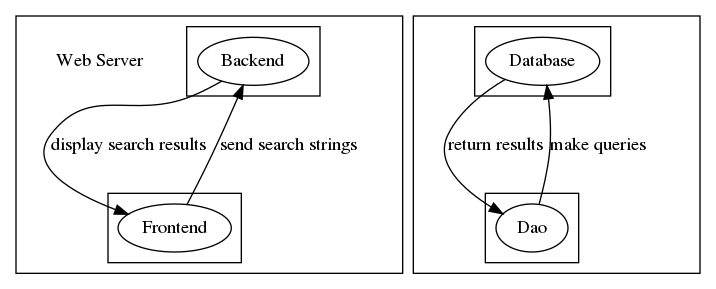
Earlier version of the Graphviz export docs/graphviz/design-model.png (pnoom/bc-search). Its source is kept beside it as docs/graphviz/design-model.gv.
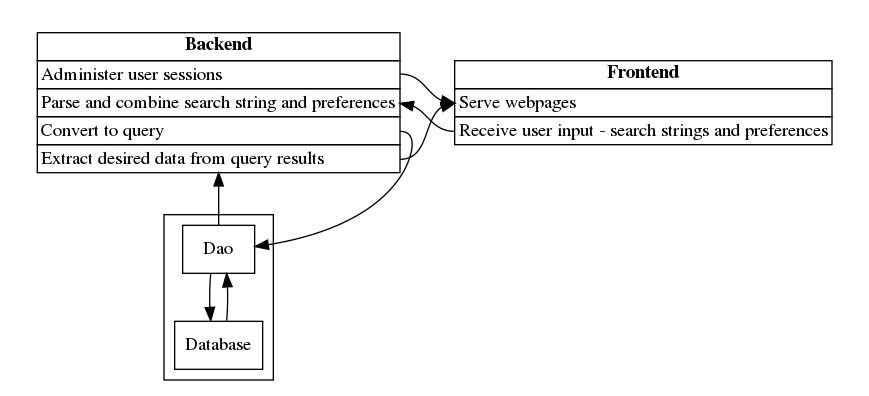
After the commit.

Commit message:
Finished design model as drafted during lab session.

The edit, as a diff of the source:
```diff
@@ -1,29 +1,46 @@
 
 digraph design {
   compound = true;
-  node [shape=ellipse];
+  node [shape=box];
 
-  subgraph cluster3 {
-    ws [label="Web Server", color=white];
-    subgraph cluster4 {
-      be [label="Backend"];
-    }
-    subgraph cluster5 {
-      fe [label="Frontend"];
-    }
-    fe -> be [label="send search strings"];
-    be -> fe [label="display search results"];
+  subgraph cluster0 {
+    color = white;
+    node [shape=plaintext];
+    backend [
+      label=<
+      <table border="0" cellborder="1" cellspacing="0">
+	<tr><td><b>Backend</b></td></tr>
+	<tr><td align="left" port="1">Administer user sessions</td></tr>
+	<tr><td align="left" port="2">Parse and combine search string and preferences</td></tr>
+	<tr><td align="left" port="3">Convert to query</td></tr>
+	<tr><td align="left" port="4">Extract desired data from query results</td></tr>
+      </table>
+      >];
   }
 
-  subgraph cluster0 {
-    subgraph cluster1 {
-      db [label="Database"];
-    }
-    subgraph cluster2 {
-      dao [label="Dao"];
-    }
-    dao -> db [label="make queries"];
-    db -> dao [label="return results"];
+  subgraph cluster1 {
+    color = white;
+    node [shape=plaintext];
+    frontend [
+      label=<
+      <table border="0" cellborder="1" cellspacing="0">
+        <tr><td><b>Frontend</b></td></tr>
+        <tr><td align="left" port="1">Serve webpages</td></tr>
+        <tr><td align="left" port="2">Receive user input - search strings and preferences</td></tr>
+      </table>
+      >];
   }
 
+  subgraph cluster2 {
+    dao [label="Dao"];
+    db [label="Database"];
+  }
+
+  backend:1 -> frontend:1 [constraint=false];
+  frontend:2 -> backend:2 [constraint=false];
+  backend:3 -> dao;
+  dao -> db;
+  db -> dao;
+  dao -> backend:4;
+  backend:4 -> frontend:1 [constraint=false];
 }
```
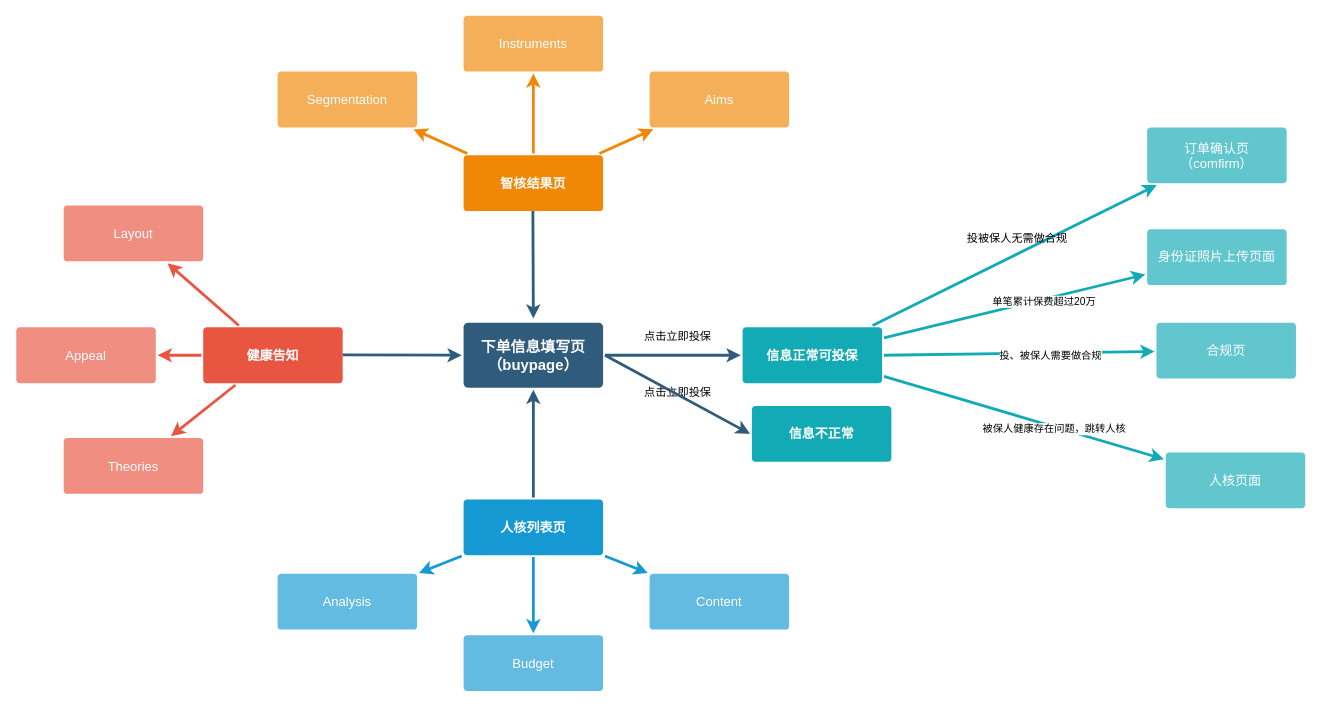
The draw.io diagram Untitled Diagram.drawio in North30/tupian, before the edit. Source tidied: cells renumbered, new cells numbered last; positions are measured from the earlier drawing's top-left corner, leaving out a move shared by most shapes. Both pictures are drawn from the tidied source at 93%, with x=0, y=0 at pixel (16, 15).
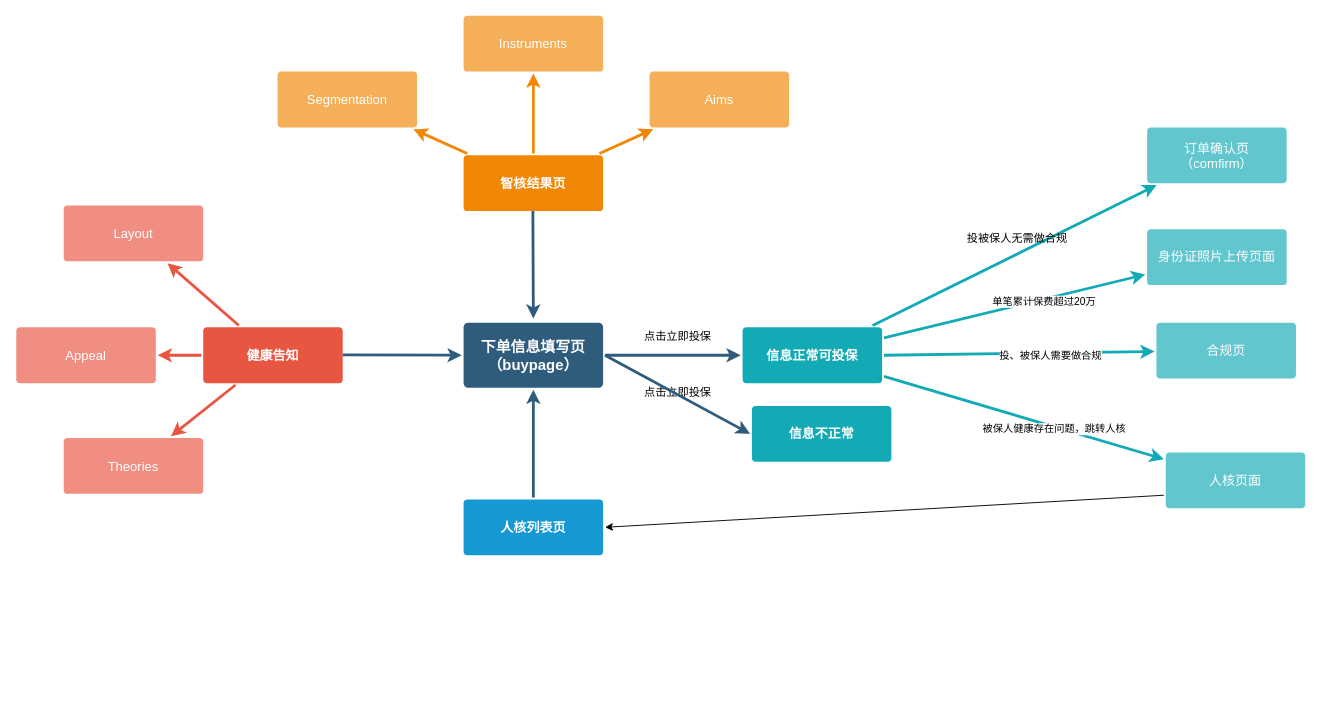
After the change.

Unchanged cells that the change refers to:
```xml
<mxCell id="15" value="人核列表页" style="rounded=1;whiteSpace=wrap;html=1;shadow=0;labelBackgroundColor=none;strokeColor=none;strokeWidth=3;fillColor=#1699d3;fontFamily=Helvetica;fontSize=14;fontColor=#FFFFFF;align=center;spacing=5;fontStyle=1;arcSize=7;perimeterSpacing=2;" parent="1" vertex="1">
  <mxGeometry x="481" y="520.5" width="150" height="60" as="geometry" />
</mxCell>
<mxCell id="27" value="人核页面" style="rounded=1;whiteSpace=wrap;html=1;shadow=0;labelBackgroundColor=none;strokeColor=none;strokeWidth=3;fillColor=#61c6ce;fontFamily=Helvetica;fontSize=14;fontColor=#FFFFFF;align=center;spacing=5;fontStyle=0;arcSize=7;perimeterSpacing=2;" parent="1" vertex="1">
  <mxGeometry x="1236" y="470" width="150" height="60" as="geometry" />
</mxCell>
```

What changed in the source:
```diff
@@
-    <mxCell id="12" style="edgeStyle=none;rounded=0;jumpStyle=none;html=1;shadow=0;labelBackgroundColor=none;startArrow=none;startFill=0;endArrow=classic;endFill=1;jettySize=auto;strokeColor=#1699D3;strokeWidth=3;fontFamily=Helvetica;fontSize=14;fontColor=#FFFFFF;spacing=5;" parent="1" edge="1" source="15" target="18">
-      <mxGeometry relative="1" as="geometry" />
-    </mxCell>
-    <mxCell id="13" style="edgeStyle=none;rounded=0;jumpStyle=none;html=1;shadow=0;labelBackgroundColor=none;startArrow=none;startFill=0;endArrow=classic;endFill=1;jettySize=auto;strokeColor=#1699D3;strokeWidth=3;fontFamily=Helvetica;fontSize=14;fontColor=#FFFFFF;spacing=5;" parent="1" edge="1" source="15" target="17">
-      <mxGeometry relative="1" as="geometry" />
-    </mxCell>
-    <mxCell id="14" style="edgeStyle=none;rounded=0;jumpStyle=none;html=1;shadow=0;labelBackgroundColor=none;startArrow=none;startFill=0;endArrow=classic;endFill=1;jettySize=auto;strokeColor=#1699D3;strokeWidth=3;fontFamily=Helvetica;fontSize=14;fontColor=#FFFFFF;spacing=5;" parent="1" edge="1" source="15" target="16">
-      <mxGeometry relative="1" as="geometry" />
-    </mxCell>
@@
-    <mxCell id="16" value="Content" style="rounded=1;whiteSpace=wrap;html=1;shadow=0;labelBackgroundColor=none;strokeColor=none;strokeWidth=3;fillColor=#64bbe2;fontFamily=Helvetica;fontSize=14;fontColor=#FFFFFF;align=center;spacing=5;arcSize=7;perimeterSpacing=2;" parent="1" vertex="1">
-      <mxGeometry x="681" y="600.5" width="150" height="60" as="geometry" />
-    </mxCell>
-    <mxCell id="17" value="Budget" style="rounded=1;whiteSpace=wrap;html=1;shadow=0;labelBackgroundColor=none;strokeColor=none;strokeWidth=3;fillColor=#64bbe2;fontFamily=Helvetica;fontSize=14;fontColor=#FFFFFF;align=center;spacing=5;arcSize=7;perimeterSpacing=2;" parent="1" vertex="1">
-      <mxGeometry x="481" y="666.5" width="150" height="60" as="geometry" />
-    </mxCell>
-    <mxCell id="18" value="Analysis" style="rounded=1;whiteSpace=wrap;html=1;shadow=0;labelBackgroundColor=none;strokeColor=none;strokeWidth=3;fillColor=#64bbe2;fontFamily=Helvetica;fontSize=14;fontColor=#FFFFFF;align=center;spacing=5;arcSize=7;perimeterSpacing=2;" parent="1" vertex="1">
-      <mxGeometry x="281" y="600.5" width="150" height="60" as="geometry" />
-    </mxCell>
@@
+    <mxCell id="45" style="endArrow=classic;html=1;exitX=0;exitY=0.75;exitDx=0;exitDy=0;entryX=1;entryY=0.5;entryDx=0;entryDy=0;" parent="1" edge="1" source="27" target="15">
+      <mxGeometry relative="1" as="geometry" />
+    </mxCell>
```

ACTION ITEM: With no pictures included, write out the entries exactly.

TASK ANSWER:
Earlier version of the Graphviz export docs/graphviz/design-model.png (pnoom/bc-search). Its source is kept beside it as docs/graphviz/design-model.gv.
After the commit.

Commit message:
Finished design model as drafted during lab session.

The edit, as a diff of the source:
```diff
@@ -1,29 +1,46 @@
 
 digraph design {
   compound = true;
-  node [shape=ellipse];
+  node [shape=box];
 
-  subgraph cluster3 {
-    ws [label="Web Server", color=white];
-    subgraph cluster4 {
-      be [label="Backend"];
-    }
-    subgraph cluster5 {
-      fe [label="Frontend"];
-    }
-    fe -> be [label="send search strings"];
-    be -> fe [label="display search results"];
+  subgraph cluster0 {
+    color = white;
+    node [shape=plaintext];
+    backend [
+      label=<
+      <table border="0" cellborder="1" cellspacing="0">
+	<tr><td><b>Backend</b></td></tr>
+	<tr><td align="left" port="1">Administer user sessions</td></tr>
+	<tr><td align="left" port="2">Parse and combine search string and preferences</td></tr>
+	<tr><td align="left" port="3">Convert to query</td></tr>
+	<tr><td align="left" port="4">Extract desired data from query results</td></tr>
+      </table>
+      >];
   }
 
-  subgraph cluster0 {
-    subgraph cluster1 {
-      db [label="Database"];
-    }
-    subgraph cluster2 {
-      dao [label="Dao"];
-    }
-    dao -> db [label="make queries"];
-    db -> dao [label="return results"];
+  subgraph cluster1 {
+    color = white;
+    node [shape=plaintext];
+    frontend [
+      label=<
+      <table border="0" cellborder="1" cellspacing="0">
+        <tr><td><b>Frontend</b></td></tr>
+        <tr><td align="left" port="1">Serve webpages</td></tr>
+        <tr><td align="left" port="2">Receive user input - search strings and preferences</td></tr>
+      </table>
+      >];
   }
 
+  subgraph cluster2 {
+    dao [label="Dao"];
+    db [label="Database"];
+  }
+
+  backend:1 -> frontend:1 [constraint=false];
+  frontend:2 -> backend:2 [constraint=false];
+  backend:3 -> dao;
+  dao -> db;
+  db -> dao;
+  dao -> backend:4;
+  backend:4 -> frontend:1 [constraint=false];
 }
```
The draw.io diagram Untitled Diagram.drawio in North30/tupian, before the edit. Source tidied: cells renumbered, new cells numbered last; positions are measured from the earlier drawing's top-left corner, leaving out a move shared by most shapes. Both pictures are drawn from the tidied source at 93%, with x=0, y=0 at pixel (16, 15).
After the change.

Unchanged cells that the change refers to:
```xml
<mxCell id="15" value="人核列表页" style="rounded=1;whiteSpace=wrap;html=1;shadow=0;labelBackgroundColor=none;strokeColor=none;strokeWidth=3;fillColor=#1699d3;fontFamily=Helvetica;fontSize=14;fontColor=#FFFFFF;align=center;spacing=5;fontStyle=1;arcSize=7;perimeterSpacing=2;" parent="1" vertex="1">
  <mxGeometry x="481" y="520.5" width="150" height="60" as="geometry" />
</mxCell>
<mxCell id="27" value="人核页面" style="rounded=1;whiteSpace=wrap;html=1;shadow=0;labelBackgroundColor=none;strokeColor=none;strokeWidth=3;fillColor=#61c6ce;fontFamily=Helvetica;fontSize=14;fontColor=#FFFFFF;align=center;spacing=5;fontStyle=0;arcSize=7;perimeterSpacing=2;" parent="1" vertex="1">
  <mxGeometry x="1236" y="470" width="150" height="60" as="geometry" />
</mxCell>
```

What changed in the source:
```diff
@@
-    <mxCell id="12" style="edgeStyle=none;rounded=0;jumpStyle=none;html=1;shadow=0;labelBackgroundColor=none;startArrow=none;startFill=0;endArrow=classic;endFill=1;jettySize=auto;strokeColor=#1699D3;strokeWidth=3;fontFamily=Helvetica;fontSize=14;fontColor=#FFFFFF;spacing=5;" parent="1" edge="1" source="15" target="18">
-      <mxGeometry relative="1" as="geometry" />
-    </mxCell>
-    <mxCell id="13" style="edgeStyle=none;rounded=0;jumpStyle=none;html=1;shadow=0;labelBackgroundColor=none;startArrow=none;startFill=0;endArrow=classic;endFill=1;jettySize=auto;strokeColor=#1699D3;strokeWidth=3;fontFamily=Helvetica;fontSize=14;fontColor=#FFFFFF;spacing=5;" parent="1" edge="1" source="15" target="17">
-      <mxGeometry relative="1" as="geometry" />
-    </mxCell>
-    <mxCell id="14" style="edgeStyle=none;rounded=0;jumpStyle=none;html=1;shadow=0;labelBackgroundColor=none;startArrow=none;startFill=0;endArrow=classic;endFill=1;jettySize=auto;strokeColor=#1699D3;strokeWidth=3;fontFamily=Helvetica;fontSize=14;fontColor=#FFFFFF;spacing=5;" parent="1" edge="1" source="15" target="16">
-      <mxGeometry relative="1" as="geometry" />
-    </mxCell>
@@
-    <mxCell id="16" value="Content" style="rounded=1;whiteSpace=wrap;html=1;shadow=0;labelBackgroundColor=none;strokeColor=none;strokeWidth=3;fillColor=#64bbe2;fontFamily=Helvetica;fontSize=14;fontColor=#FFFFFF;align=center;spacing=5;arcSize=7;perimeterSpacing=2;" parent="1" vertex="1">
-      <mxGeometry x="681" y="600.5" width="150" height="60" as="geometry" />
-    </mxCell>
-    <mxCell id="17" value="Budget" style="rounded=1;whiteSpace=wrap;html=1;shadow=0;labelBackgroundColor=none;strokeColor=none;strokeWidth=3;fillColor=#64bbe2;fontFamily=Helvetica;fontSize=14;fontColor=#FFFFFF;align=center;spacing=5;arcSize=7;perimeterSpacing=2;" parent="1" vertex="1">
-      <mxGeometry x="481" y="666.5" width="150" height="60" as="geometry" />
-    </mxCell>
-    <mxCell id="18" value="Analysis" style="rounded=1;whiteSpace=wrap;html=1;shadow=0;labelBackgroundColor=none;strokeColor=none;strokeWidth=3;fillColor=#64bbe2;fontFamily=Helvetica;fontSize=14;fontColor=#FFFFFF;align=center;spacing=5;arcSize=7;perimeterSpacing=2;" parent="1" vertex="1">
-      <mxGeometry x="281" y="600.5" width="150" height="60" as="geometry" />
-    </mxCell>
@@
+    <mxCell id="45" style="endArrow=classic;html=1;exitX=0;exitY=0.75;exitDx=0;exitDy=0;entryX=1;entryY=0.5;entryDx=0;entryDy=0;" parent="1" edge="1" source="27" target="15">
+      <mxGeometry relative="1" as="geometry" />
+    </mxCell>
```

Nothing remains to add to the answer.